##### SOURCE MATERIAL
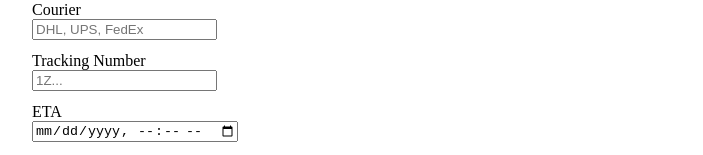
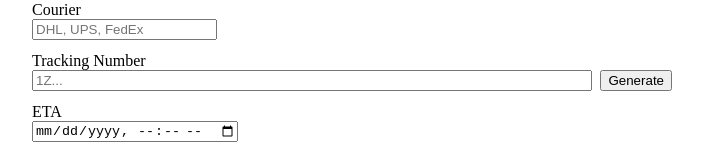
Before and after one commit to sheetaladappa/ASOS-, a Next.js app: page /inbound/new in a window 1280 px wide. Shown: the part 183-338 px from the top of the page, without its empty margins (68-771 px from the left). Built offline with nearby package versions, Linux system fonts and the light colour scheme; no server answers; the database is empty.

Commit message:
feat(inbound): add Generate button to auto-create UPS-style tracking numbers (1Z + 14 alphanumerics)

```diff
--- a/src/app/inbound/new/page.tsx
+++ b/src/app/inbound/new/page.tsx
@@ -15,6 +15,15 @@ export default function NewInboundPage() {
   const [loading, setLoading] = useState(true);
   const [error, setError] = useState<string | null>(null);
   const router = useRouter();
+
+  function generateTrackingNumber() {
+    const alnum = 'ABCDEFGHIJKLMNOPQRSTUVWXYZ0123456789';
+    let body = '';
+    for (let i = 0; i < 14; i++) {
+      body += alnum[Math.floor(Math.random() * alnum.length)];
+    }
+    return `1Z${body}`;
+  }
 
   useEffect(() => {
     async function loadPos() {
@@ -77,7 +86,17 @@ export default function NewInboundPage() {
         </label>
         <label>
           <div>Tracking Number</div>
-          <input value={trackingNumber} onChange={(e) => setTrackingNumber(e.target.value)} placeholder="1Z..." />
+          <div style={{ display: 'flex', gap: 8 }}>
+            <input
+              value={trackingNumber}
+              onChange={(e) => setTrackingNumber(e.target.value)}
+              placeholder="1Z..."
+              style={{ flex: 1 }}
+            />
+            <button type="button" onClick={() => setTrackingNumber(generateTrackingNumber())}>
+              Generate
+            </button>
+          </div>
         </label>
         <label>
           <div>ETA</div>
```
##########
**YOUR INSTRUCTIONS:** Note each line of the material holding "body" and copy it out.

**THE COMPLETED TASK:**
+    let body = '';
+      body += alnum[Math.floor(Math.random() * alnum.length)];
+    return `1Z${body}`;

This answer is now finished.